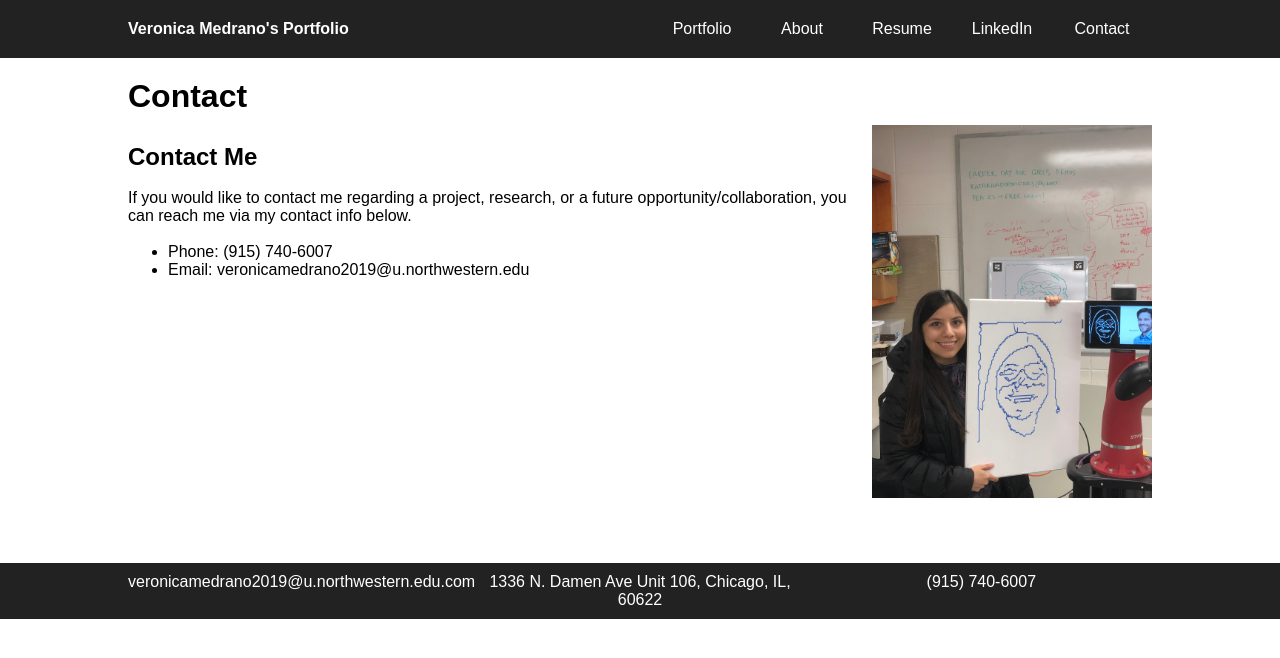
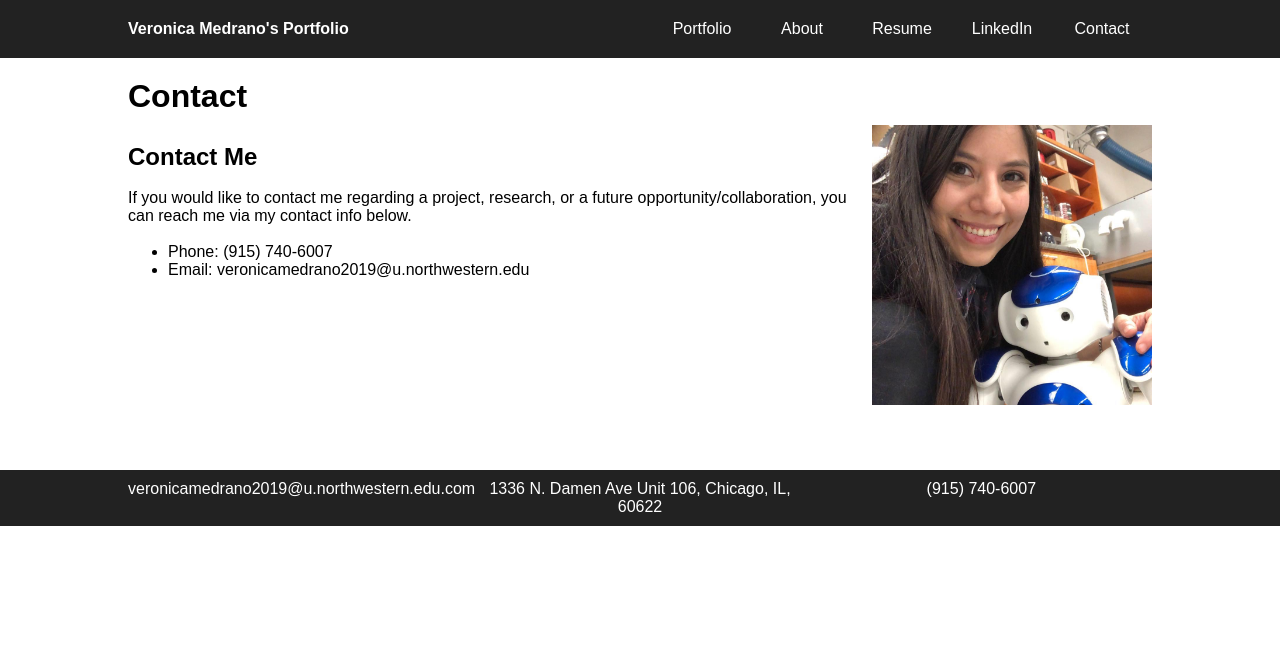
Before and after one commit to vnoelifant/vnoelifant.github.io, a Jekyll site: the page built from contact.md, in a window 1280 px wide. Shown: the top 658 px of the page. Built offline with Jekyll 4.4.1, drawn with Linux system fonts in a browser that asks for light colours; nearby versions of some CDN libraries; our own code applies the rules of GitHub Pages for plain Markdown files.

Commit message:
pic update

```diff
--- a/contact.md
+++ b/contact.md
@@ -2,7 +2,7 @@
 layout: contact
 path: /contact
 url: index.html
-image: /public/images/RonnieSawyer.jpg
+image: /public/images/ronnie.jpg
 ---
 
 ## Contact Me
```
Also changed, not shown: about.md (+1 -1 lines).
__________________________________________________
What is needed is an exact reprint of every entry, pictures excluded.

Before and after one commit to vnoelifant/vnoelifant.github.io, a Jekyll site: the page built from contact.md, in a window 1280 px wide. Shown: the top 658 px of the page. Built offline with Jekyll 4.4.1, drawn with Linux system fonts in a browser that asks for light colours; nearby versions of some CDN libraries; our own code applies the rules of GitHub Pages for plain Markdown files.

Commit message:
pic update

```diff
--- a/contact.md
+++ b/contact.md
@@ -2,7 +2,7 @@
 layout: contact
 path: /contact
 url: index.html
-image: /public/images/RonnieSawyer.jpg
+image: /public/images/ronnie.jpg
 ---
 
 ## Contact Me
```
Also changed, not shown: about.md (+1 -1 lines).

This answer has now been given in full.